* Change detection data
--------------------------------

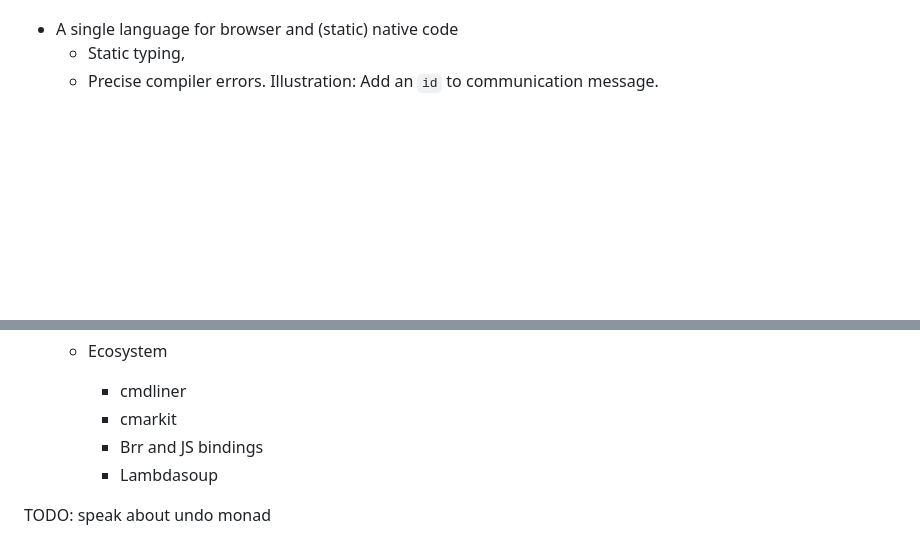
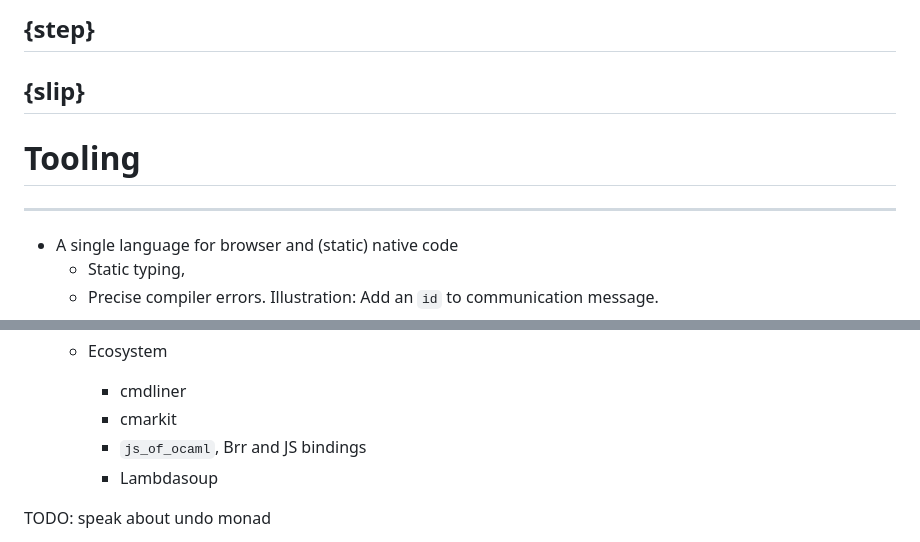
Before and after one commit to panglesd/presentations, a Markdown page: FunOCaml-2025/three-simple-steps.md, 2 parts joined by grey strips. Drawn GitHub-style; blank space fills up the shorter version.

```diff
--- a/FunOCaml-2025/three-simple-steps.md
+++ b/FunOCaml-2025/three-simple-steps.md
@@ -38,3 +125,14 @@ Well, actually that is the main reason.
+{step}
+---
+
+{slip}
+---
+# Tooling
+
+----
+
+
+
 
 - A single language for browser and (static) native code
   - Static typing,
@@ -150,7 +248,7 @@ Order:
   - Ecosystem
     - cmdliner
     - cmarkit
-    - Brr and JS bindings
+    - `js_of_ocaml`, Brr and JS bindings
     - Lambdasoup
 
 TODO: speak about undo monad
```
Also changed, not shown: other parts of FunOCaml-2025/three-simple-steps.md (+87 -0 lines), FunOCaml-2025/slipshow.md (+39 -10 lines).
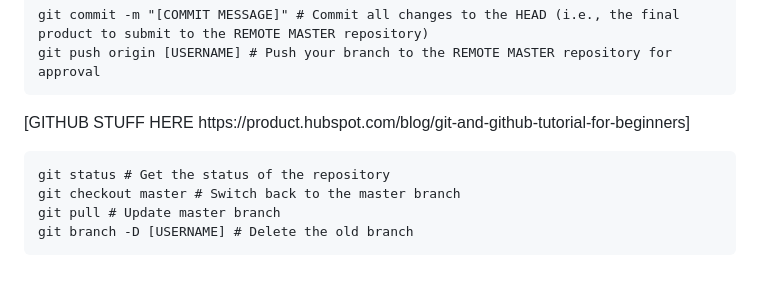
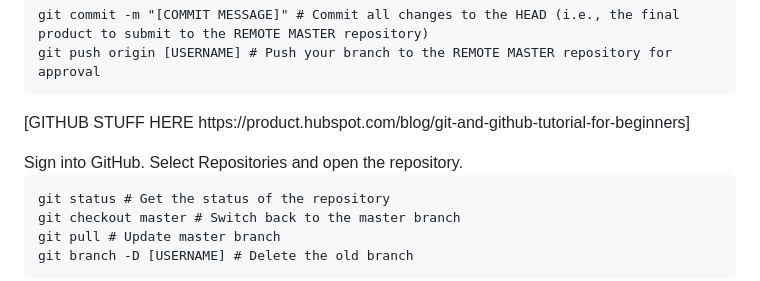
Before and after one commit to garciart/Basics, a Markdown page: README.md, the part around the change. Rendered like a GitHub page.

Commit message:
Adding GitHub actions to Basics' README.md file.

```diff
--- a/README.md
+++ b/README.md
@@ -43,6 +43,9 @@ git commit -m "[COMMIT MESSAGE]" # Commit all changes to the HEAD (i.e., the fin
 git push origin [USERNAME] # Push your branch to the REMOTE MASTER repository for approval
 </pre>
 <p>[GITHUB STUFF HERE https://product.hubspot.com/blog/git-and-github-tutorial-for-beginners]</p>
+Sign into GitHub.
+Select Repositories and open the repository.
+
 <pre>
 git status # Get the status of the repository
 git checkout master # Switch back to the master branch
```
Also changed, not shown: image01.png (added), image02.png (added).
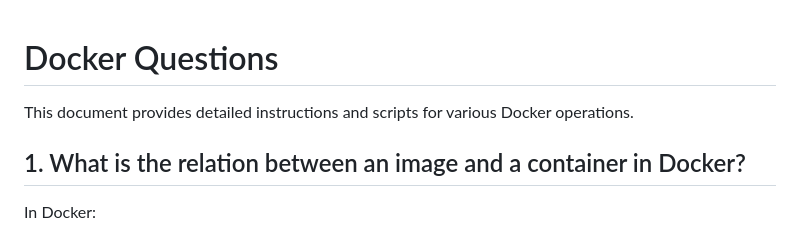
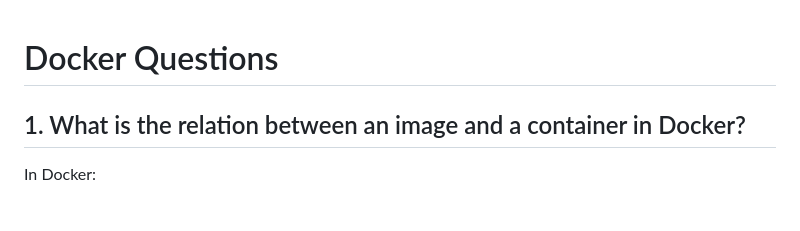
Before and after one commit to abhishek-vunet/hotel_booking_app3, a Markdown page: README.md, the part around the change. GitHub-like rendering; blank space fills up the shorter version.

```diff
--- a/README.md
+++ b/README.md
@@ -1,6 +1,4 @@
 # Docker Questions
-
-This document provides detailed instructions and scripts for various Docker operations.
 
 ## 1. What is the relation between an image and a container in Docker?
 
```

--------------------------------

* What is expected
What is needed here is each line above set down word for word, minus the images.

* Exercise solution
Before and after one commit to panglesd/presentations, a Markdown page: FunOCaml-2025/three-simple-steps.md, 2 parts joined by grey strips. Drawn GitHub-style; blank space fills up the shorter version.

```diff
--- a/FunOCaml-2025/three-simple-steps.md
+++ b/FunOCaml-2025/three-simple-steps.md
@@ -38,3 +125,14 @@ Well, actually that is the main reason.
+{step}
+---
+
+{slip}
+---
+# Tooling
+
+----
+
+
+
 
 - A single language for browser and (static) native code
   - Static typing,
@@ -150,7 +248,7 @@ Order:
   - Ecosystem
     - cmdliner
     - cmarkit
-    - Brr and JS bindings
+    - `js_of_ocaml`, Brr and JS bindings
     - Lambdasoup
 
 TODO: speak about undo monad
```
Also changed, not shown: other parts of FunOCaml-2025/three-simple-steps.md (+87 -0 lines), FunOCaml-2025/slipshow.md (+39 -10 lines).
Before and after one commit to garciart/Basics, a Markdown page: README.md, the part around the change. Rendered like a GitHub page.

Commit message:
Adding GitHub actions to Basics' README.md file.

```diff
--- a/README.md
+++ b/README.md
@@ -43,6 +43,9 @@ git commit -m "[COMMIT MESSAGE]" # Commit all changes to the HEAD (i.e., the fin
 git push origin [USERNAME] # Push your branch to the REMOTE MASTER repository for approval
 </pre>
 <p>[GITHUB STUFF HERE https://product.hubspot.com/blog/git-and-github-tutorial-for-beginners]</p>
+Sign into GitHub.
+Select Repositories and open the repository.
+
 <pre>
 git status # Get the status of the repository
 git checkout master # Switch back to the master branch
```
Also changed, not shown: image01.png (added), image02.png (added).
Before and after one commit to abhishek-vunet/hotel_booking_app3, a Markdown page: README.md, the part around the change. GitHub-like rendering; blank space fills up the shorter version.

```diff
--- a/README.md
+++ b/README.md
@@ -1,6 +1,4 @@
 # Docker Questions
-
-This document provides detailed instructions and scripts for various Docker operations.
 
 ## 1. What is the relation between an image and a container in Docker?
 
```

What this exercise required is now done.